The entertainment industry is particularly notorious for using unpaid interns to complete mundane tasks that would otherwise be completed by paid employees.  Recently, this potentially unlawful trend has come to light in many lawsuits, led by Glatt v. Fox Searchlight Pictures, Inc., otherwise known as the “Black Swan” lawsuit.  A group of unpaid interns for Fox who worked on the Academy Award-winning movie, Black Swan, claimed in the lawsuit that their tasks primarily consisted of running errands, fetching coffee, and other mundane tasks.  The interns stated they received no specialized training or other educational benefits and, therefore, should have received minimum wage for their work under FLSA.

A lower court decided that the Black Swan interns did not meet the DOL criteria for unpaid internships and should have been classified as employees.  The case is now under review by a Court of Appeals, and the decision could set the stage for many other unpaid intern lawsuits against companies such as Hearst Magazines, Major League Baseball, Atlantic Records, Conde Nast, and the Charlie Rose Show.  In the meantime, companies should take a look at their internship programs to see if they meet the DOL criteria.   If not, those interns deserved to be paid a minimum wage.

If you have any questions regarding unpaid internships or any other wage and hour concerns, do not hesitate to contact the Pershing Square Law Firm today for help.

Thursday, December 12, 2013

Some Common Workplace Retaliation Scenarios

Most employees know that their employers may not discriminate against or harass them based on their race, color, national origin, sex, or religion under Title VII of the Civil Rights Act of 1964 and the California Fair Employment and Housing Act.  However, some employees may not realize that the law further prohibits employers from punishing them if they report or file complaints regarding discriminatory or harassing behavior.  Such punishment is referred to as unlawful retaliation, and may include various actions such as demotion, pay decreases, termination, or any other type of disciplinary actions.

However, workplace retaliation is not always as readily identifiable or obvious to other employees as an outright demotion or termination.  Sometimes, it can be as subtle as a change in attitude toward you by your supervisor, reassignment to a less important project, or not receiving the same training or career building opportunities as other employees.  Such actions can work to create a tense and even hostile work environment for employees, and also constitute unlawful termination. reported that the 12 most common forms of retaliation suffered by employees are as follows:

  • Being ignored, given the silent treatment or cold shoulder by supervisors or coworkers.
  • Being left out of certain projects, activities, or decisions.
  • Not being considered for a promotion or raise they deserved.
  • Being demoted to a position with less power or responsibility.
  • Having their pay or hours cut.
  • Having their job security threatened.
  • Being reassigned to another department, office building, or even relocated to another city.
  • Suffering verbal abuse by management or supervisors.
  • Suffering verbal abuse or harassment by coworkers.
  • Experiencing harassment online via social media sites, email, or instant messaging programs.
  • Having another employee destroy their property or physically harm their person.
  • Experiencing harassment and threats outside the workplace, including at their home or in public.

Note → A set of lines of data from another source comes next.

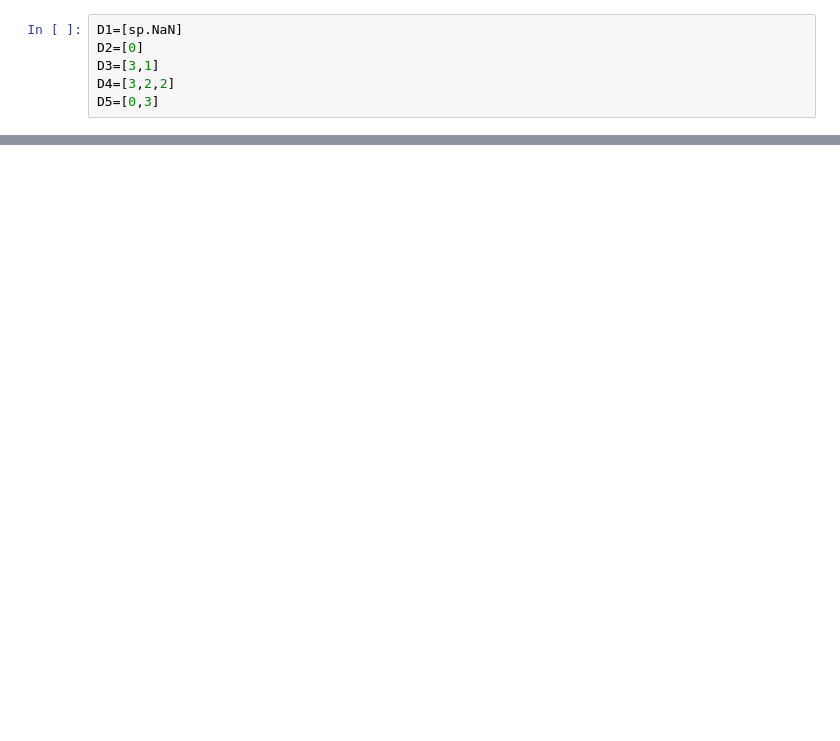
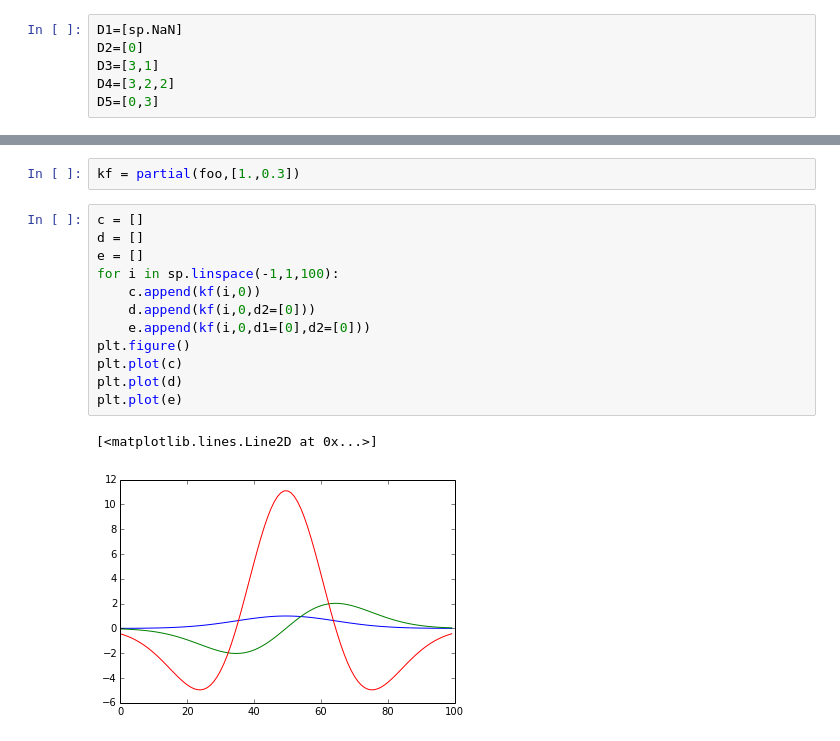
Before and after one commit to markm541374/ES, a Jupyter notebook: scatch.ipynb, the cells around one changed output, grey strips where cells are left out. Cells and saved outputs as stored; diff of their text form; blank space fills up the shorter version.

```diff
--- a/scatch.ipynb
+++ b/scatch.ipynb
@@ -100,0 +155,17 @@ xxxxxxxxxxxx
+# %%
+kf = partial(foo,[1.,0.3])
+# %%
+c = []
+d = []
+e = []
+for i in sp.linspace(-1,1,100):
+    c.append(kf(i,0))
+    d.append(kf(i,0,d2=[0]))
+    e.append(kf(i,0,d1=[0],d2=[0]))
+plt.figure()
+plt.plot(c)
+plt.plot(d)
+plt.plot(e)
+# %% [output]
+[<matplotlib.lines.Line2D at 0x...>]
+[figure, added]
```
Also changed, not shown: parts of 4 cells of this notebook, 1 other file.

Employees have the right to speak out regarding unlawful discrimination or harassment in the workplace without additionally suffering retaliation from a supervisor, management, or co-workers.  If you believe you have been the victim of unlawful workplace retaliation, you should first document every adverse action taken against you.  The more specific evidence you have of possible retaliation, the greater the chances you will have to win a later claim.  You should also collect any information that shows your supervisor had no problems with your performance prior to your report or complaint.

You should report your concerns to your supervisor or human resources and ask if there is another reasonable explanation for the negative treatment aside from your prior complaints.  If your employer does not provide another reasonable explanation, you should contact an experienced employment attorney as soon as possible to discuss a possible claim against your employer for unlawful workplace retaliation.  You may be awarded job reinstatement, back pay, and other damages to compensate you for the violation of your rights.

No one should have to deal with unlawful workplace discrimination, harassment, or retaliation.  If you believe your employer has violated your rights under federal and state employment laws, do not hesitate to contact the Pershing Square Law Firm as soon as possible.  A dedicated employment lawyer is waiting to help you.

Wednesday, December 11, 2013

Recent News Stories Reveal Sexual Assault of California Agricultural Workers

Both federal and state laws prohibit sex discrimination and harassment in the workplace by way of Title VII of the Civil Rights Act of 1964 and California’s Fair Employment and Housing Act (FEHA).  Under unlawful sexual harassment, the laws include unwelcome sexual propositions or advances, offensive statements or gestures, leering looks, derogatory comments, statements about a person’s appearance or body, and physical conduct, such as unwanted touching, assault, or cornering or blocking movements.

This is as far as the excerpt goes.